Although travel has become an intractable part of my generation’s thinking — I would even go so far as to say that it represents the new American dream — what’s missing from this equation is any meaningful concern on the part of American visitors for their destination’s long-term well-being. This not only applies to international destinations, but also domestic ones, as Trump orders the Department of the Interior to “review all designations of national monuments greater than 100,000 acres created since 1996,” perhaps to make room for more energy-related endeavors. While the lack of current discussion about this review might be another example of the Trump administration’s ability to sweep policy changes under the rug, the public’s inattention to this particular issue also makes a statement about American attitudes toward the destinations we frequent.

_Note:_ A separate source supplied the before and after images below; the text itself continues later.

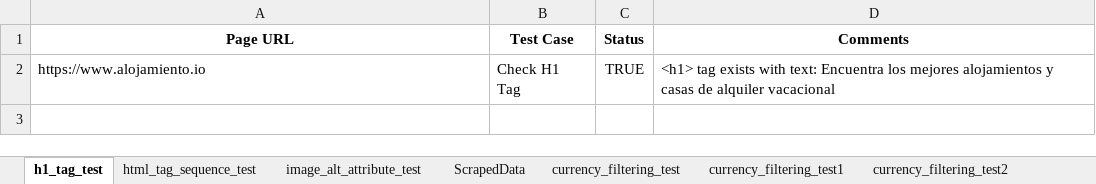
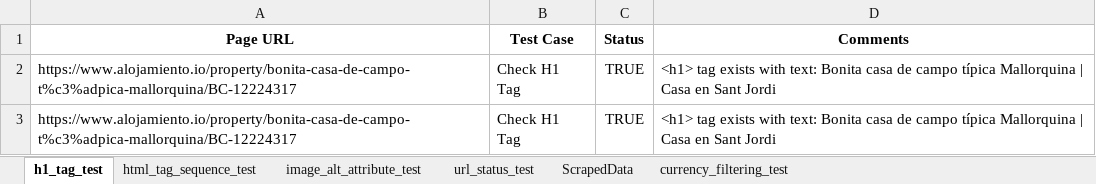
Before and after one commit to aa-nadim/automation-testing, an Excel workbook: reports/test_result.xlsx, sheet h1_tag_test, drawn as a sheet; values as stored, in another font and other column widths than the file's, no borders; the diff names each change by its address in the sheet, - before the commit and + after, or states it on an @@ line.

```diff
--- a/reports/test_result.xlsx (sheet h1_tag_test)
+++ b/reports/test_result.xlsx (sheet h1_tag_test)
-sheet tab: currency_filtering_test1
-sheet tab: currency_filtering_test2
+sheet tab: url_status_test
-A2 (Page URL): https://www.alojamiento.io
+A2 (Page URL): https://www.alojamiento.io/property/bonita-casa-de-campo-t%c3%adpica-mallorquina/BC-12224317
-D2 (Comments): …with text: Encuentra los mejores alojamientos y casas de alquiler vacacional
+D2 (Comments): …with text: Bonita casa de campo típica Mallorquina | Casa en Sant Jordi
+row 3: https://www.alojamiento.io/property/bonita-casa-de-campo-t%c3%adpica-mallorquina/BC-12224317 | Check H1 Tag | TRUE | <h1> tag exists with text: Bonita casa de campo típica Mallorquina | Casa en Sant Jordi
```
Also changed, not shown: sheet currency_filtering_test, sheet ScrapedData, sheet html_tag_sequence_test, sheet image_alt_attribute_test, other sheet tabs, 2 other files.
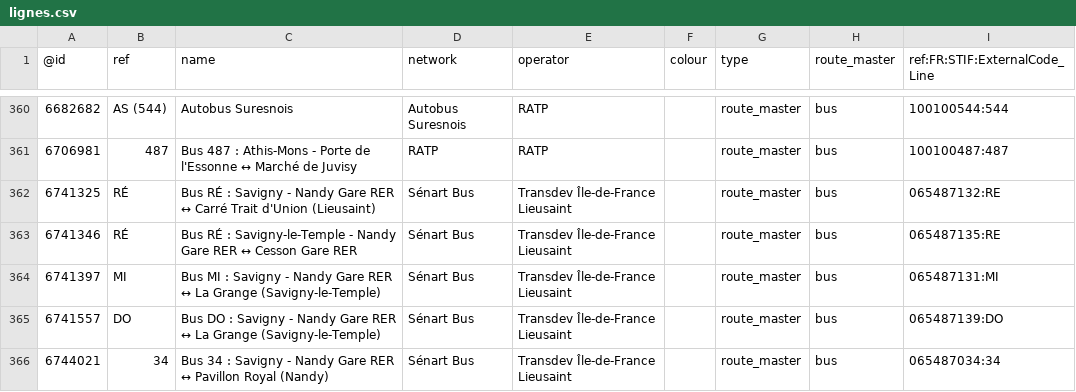
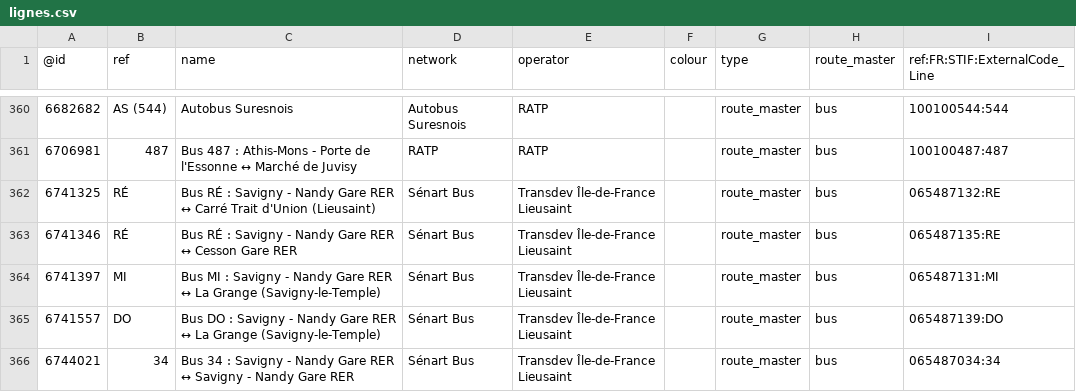
Before and after one commit to nlehuby/OSM_snippets, a CSV file: STIF-to-OSM/data/lignes.csv, drawn as a sheet; only a part is shown, gaps mark what is left out; the diff covers the shown part only.

Commit message:
ref STIF - màj data

```diff
--- a/STIF-to-OSM/data/lignes.csv
+++ b/STIF-to-OSM/data/lignes.csv
@@ -362,5 +362,5 @@
 6741325,RÉ,Bus RÉ : Savigny - Nandy Gare RER ↔ Carré Trait d'Union (Lieusaint),Sénart Bus,Transdev Île-de-France Lieusaint,,route_master,bus,065487132:RE
-6741346,RÉ,Bus RÉ : Savigny-le-Temple - Nandy Gare RER ↔ Cesson Gare RER,Sénart Bus,Transdev Île-de-France Lieusaint,,route_master,bus,065487135:RE
+6741346,RÉ,Bus RÉ : Savigny - Nandy Gare RER ↔ Cesson Gare RER,Sénart Bus,Transdev Île-de-France Lieusaint,,route_master,bus,065487135:RE
 6741397,MI,Bus MI : Savigny - Nandy Gare RER ↔ La Grange (Savigny-le-Temple),Sénart Bus,Transdev Île-de-France Lieusaint,,route_master,bus,065487131:MI
 6741557,DO,Bus DO : Savigny - Nandy Gare RER ↔ La Grange (Savigny-le-Temple),Sénart Bus,Transdev Île-de-France Lieusaint,,route_master,bus,065487139:DO
-6744021,34,Bus 34 : Savigny - Nandy Gare RER ↔ Pavillon Royal (Nandy),Sénart Bus,Transdev Île-de-France Lieusaint,,route_master,bus,065487034:34
+6744021,34,Bus 34 : Savigny - Nandy Gare RER ↔ Savigny - Nandy Gare RER,Sénart Bus,Transdev Île-de-France Lieusaint,,route_master,bus,065487034:34
```
Also changed, not shown: 5 added rows and 4 edited cells elsewhere in this file, 1 other file.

I know that we can’t change the fact that millennial wanderlust is here to stay. But as we purchase Spring Break tickets and plan trips during the summer, we can change the way we view travel from a blithe consumption of the destination’s aesthetics (for Instagram) to a genuine engagement with its history, people and the current state of its political affairs. The travel trend is here to stay, but that doesn’t mean that we have to continue traveling indifferently and ignorantly.